Gold bounced back on Wednesday helped by the dollar’s slight retreat from a two-decade high and as bargain hunters took advantage of recent losses, but the precious metal’s outlook was still clouded by prospects of aggressive rate hikes.

Spot gold rose 0.9% to $1,716.59 per ounce by 2:02 p.m. ET. U.S. gold futures settled 0.9% higher at $1,727.80.

The dollar index hit a fresh 20-year high, making greenback-priced gold less attractive for overseas buyers. But a slight pullback from the peak late in the session seemed to offer some respite for gold.

David Meger, director of metals trading at High Ridge Futures, attributed gold’s moves to “a combination of a bit of safe haven demand and buying on dips,” while headwinds from the dollar and an aggressive Fed persisted.

“Gold recently has acted as a risk asset than a safe-haven. The question is when will we see gold take on more of a safe-haven role as we begin to see economies slow due to these rising rate hike policies.”

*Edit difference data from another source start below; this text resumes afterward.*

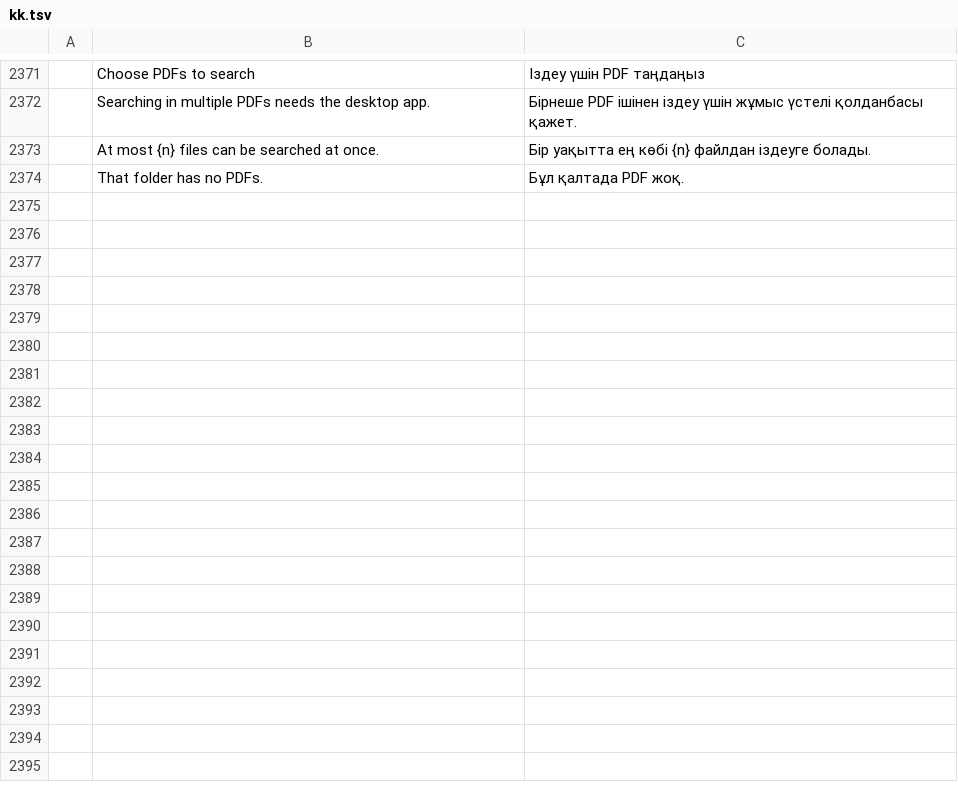
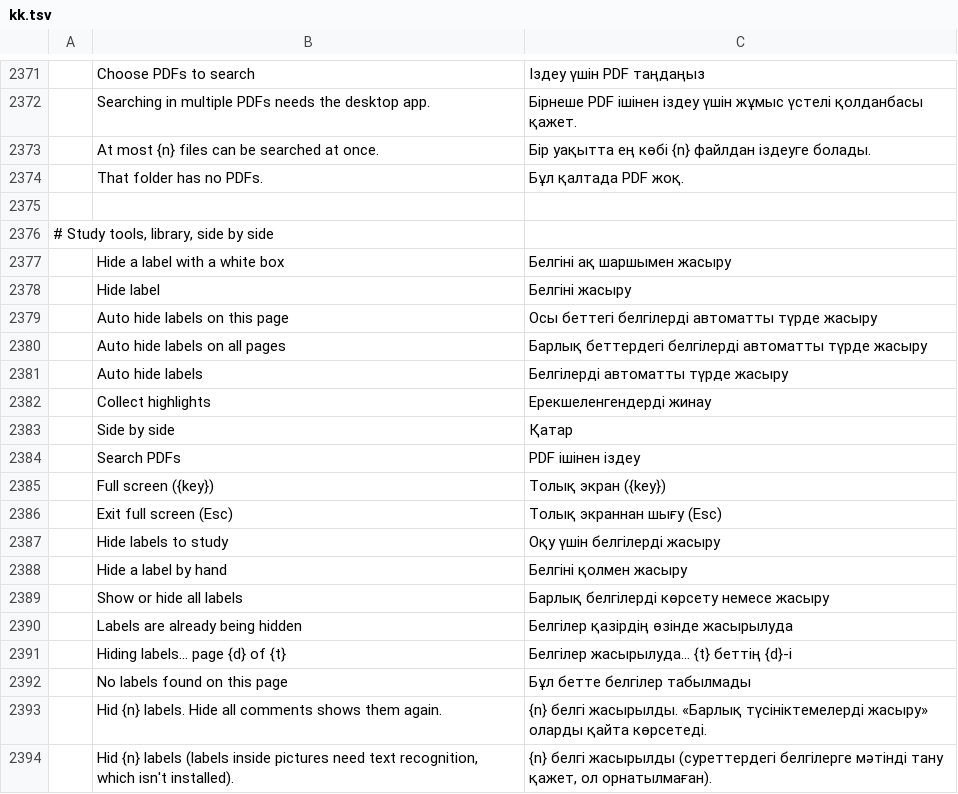
Before and after one commit to abudi012-netizen/pdfcraft, a TSV file: crates/ui-egui/src/i18n/kk.tsv, drawn as a sheet; only a part is shown, gaps mark what is left out; the diff covers the shown part only; the diff names each change by its address in the sheet, - before the commit and + after, or states it on an @@ line.

```diff
--- a/crates/ui-egui/src/i18n/kk.tsv
+++ b/crates/ui-egui/src/i18n/kk.tsv
+row 2375: (empty)
+row 2376: # Study tools, library, side by side
+row 2377:  | Hide a label with a white box | Белгіні ақ шаршымен жасыру
+row 2378:  | Hide label | Белгіні жасыру
+row 2379:  | Auto hide labels on this page | Осы беттегі белгілерді автоматты түрде жасыру
+row 2380:  | Auto hide labels on all pages | Барлық беттердегі белгілерді автоматты түрде жасыру
+row 2381:  | Auto hide labels | Белгілерді автоматты түрде жасыру
+row 2382:  | Collect highlights | Ерекшеленгендерді жинау
+row 2383:  | Side by side | Қатар
+row 2384:  | Search PDFs | PDF ішінен іздеу
+row 2385:  | Full screen ({key}) | Толық экран ({key})
+row 2386:  | Exit full screen (Esc) | Толық экраннан шығу (Esc)
+row 2387:  | Hide labels to study | Оқу үшін белгілерді жасыру
+row 2388:  | Hide a label by hand | Белгіні қолмен жасыру
+row 2389:  | Show or hide all labels | Барлық белгілерді көрсету немесе жасыру
+row 2390:  | Labels are already being hidden | Белгілер қазірдің өзінде жасырылуда
+row 2391:  | Hiding labels… page {d} of {t} | Белгілер жасырылуда… {t} беттің {d}-і
+row 2392:  | No labels found on this page | Бұл бетте белгілер табылмады
+row 2393:  | Hid {n} labels. Hide all comments shows them again. | {n} белгі жасырылды. «Барлық түсініктемелерді жасыру» оларды қайта көрсетеді.
+row 2394:  | Hid {n} labels (labels inside pictures need text recognition, which isn't installed). | {n} белгі жасырылды (суреттердегі белгілерге мәтінді тану қажет, ол орнатылмаған).
```
Also changed, not shown: 13 added rows elsewhere in this file, crates/ui-egui/src/i18n/bg.tsv, crates/ui-egui/src/i18n/el.tsv, 39 other files.
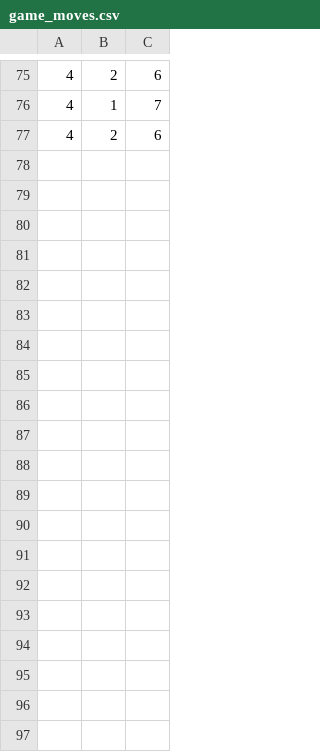
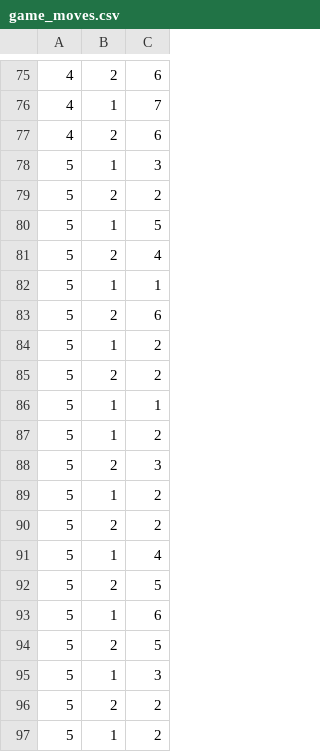
Before and after one commit to EshalImran27/set08117, a CSV file: coursework/game_moves.csv, drawn as a sheet; only a part is shown, gaps mark what is left out; the diff covers the shown part only; the diff names each change by its address in the sheet, - before the commit and + after, or states it on an @@ line.

Commit message:
basic undo redo feature with stack. not yet updated the game flow.

```diff
--- a/coursework/game_moves.csv
+++ b/coursework/game_moves.csv
+row 78: 5 | 1 | 3
+row 79: 5 | 2 | 2
+row 80: 5 | 1 | 5
+row 81: 5 | 2 | 4
+row 82: 5 | 1 | 1
+row 83: 5 | 2 | 6
+row 84: 5 | 1 | 2
+row 85: 5 | 2 | 2
+row 86: 5 | 1 | 1
+row 87: 5 | 1 | 2
+row 88: 5 | 2 | 3
+row 89: 5 | 1 | 2
+row 90: 5 | 2 | 2
+row 91: 5 | 1 | 4
+row 92: 5 | 2 | 5
+row 93: 5 | 1 | 6
+row 94: 5 | 2 | 5
+row 95: 5 | 1 | 3
+row 96: 5 | 2 | 2
+row 97: 5 | 1 | 2
```
Also changed, not shown: 10 added rows elsewhere in this file, 2 other files.
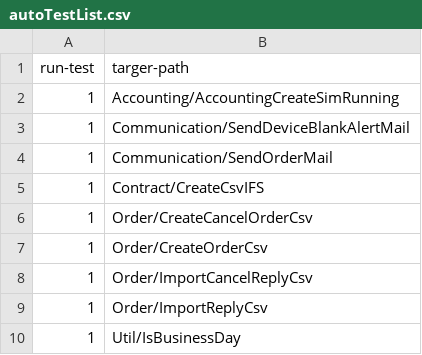
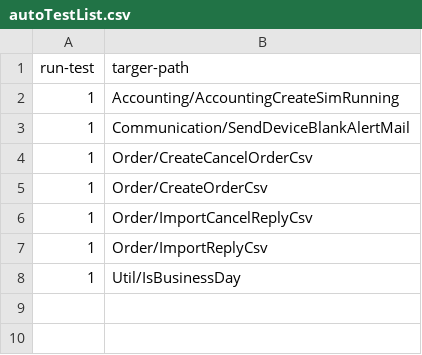
Before and after one commit to R0137-cotos/Ext_SIM_Batches, a CSV file: autoTestList.csv, drawn as a sheet.

Commit message:
autoTestList.csv修正

```diff
--- a/autoTestList.csv
+++ b/autoTestList.csv
@@ -3,4 +3,2 @@ run-test,targer-path
 1,Communication/SendDeviceBlankAlertMail
-1,Communication/SendOrderMail
-1,Contract/CreateCsvIFS
 1,Order/CreateCancelOrderCsv
```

Gold prices have fallen over $300 since rising above $2,000 per ounce in March.

Data on Tuesday showed U.S. services industry picked up last month, providing ammunition to the U.S. Federal Reserve to deliver another 75-basis-point rate hike.

Higher rates increase the opportunity cost of holding non-yielding bullion.

Spot silver rose 1.9% to $18.40 per ounce.

Silver represented a buying opportunity since the price had fallen so far below its true value, with the demand outlook for the metal used in key sectors of the energy transition such as batteries still positive, Kinesis Money analyst Rupert Rowling said in a note.

Platinum gained 1.6% to $866.43 and palladium climbed 1.9% to $2,044.09.